● **Exercise data**:
☆ ☆ ☆ ☆ ☆
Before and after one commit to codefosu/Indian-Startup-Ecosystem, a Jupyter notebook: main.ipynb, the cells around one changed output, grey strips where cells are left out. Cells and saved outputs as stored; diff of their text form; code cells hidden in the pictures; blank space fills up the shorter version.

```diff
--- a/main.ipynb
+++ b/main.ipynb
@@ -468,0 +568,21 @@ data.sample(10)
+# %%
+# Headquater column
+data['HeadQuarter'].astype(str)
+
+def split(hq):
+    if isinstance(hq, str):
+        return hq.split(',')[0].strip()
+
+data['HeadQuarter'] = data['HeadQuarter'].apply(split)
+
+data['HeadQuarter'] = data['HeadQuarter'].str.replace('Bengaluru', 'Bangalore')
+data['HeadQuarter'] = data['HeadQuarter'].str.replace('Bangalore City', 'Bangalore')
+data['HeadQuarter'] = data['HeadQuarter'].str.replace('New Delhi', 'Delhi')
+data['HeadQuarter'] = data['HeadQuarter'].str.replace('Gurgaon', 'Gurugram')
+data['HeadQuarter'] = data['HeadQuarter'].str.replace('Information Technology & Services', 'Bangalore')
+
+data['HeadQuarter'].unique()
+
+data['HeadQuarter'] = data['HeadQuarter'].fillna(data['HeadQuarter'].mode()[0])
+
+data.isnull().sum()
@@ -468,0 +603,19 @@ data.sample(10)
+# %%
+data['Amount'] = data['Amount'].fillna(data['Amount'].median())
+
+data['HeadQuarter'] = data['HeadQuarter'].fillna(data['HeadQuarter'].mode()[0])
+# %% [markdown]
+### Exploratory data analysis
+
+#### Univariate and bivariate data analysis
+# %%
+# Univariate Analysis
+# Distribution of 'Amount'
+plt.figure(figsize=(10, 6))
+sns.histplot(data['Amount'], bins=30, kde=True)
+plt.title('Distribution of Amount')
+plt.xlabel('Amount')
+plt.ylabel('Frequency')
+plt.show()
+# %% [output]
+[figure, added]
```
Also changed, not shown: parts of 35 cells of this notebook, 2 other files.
☆ ☆ ☆ ☆ ☆
● **Exercise directions**: If a line in the records contains the string "replace", copy it out.

● **Result**:
+data['HeadQuarter'] = data['HeadQuarter'].str.replace('Bengaluru', 'Bangalore')
+data['HeadQuarter'] = data['HeadQuarter'].str.replace('Bangalore City', 'Bangalore')
+data['HeadQuarter'] = data['HeadQuarter'].str.replace('New Delhi', 'Delhi')
+data['HeadQuarter'] = data['HeadQuarter'].str.replace('Gurgaon', 'Gurugram')
+data['HeadQuarter'] = data['HeadQuarter'].str.replace('Information Technology & Services', 'Bangalore')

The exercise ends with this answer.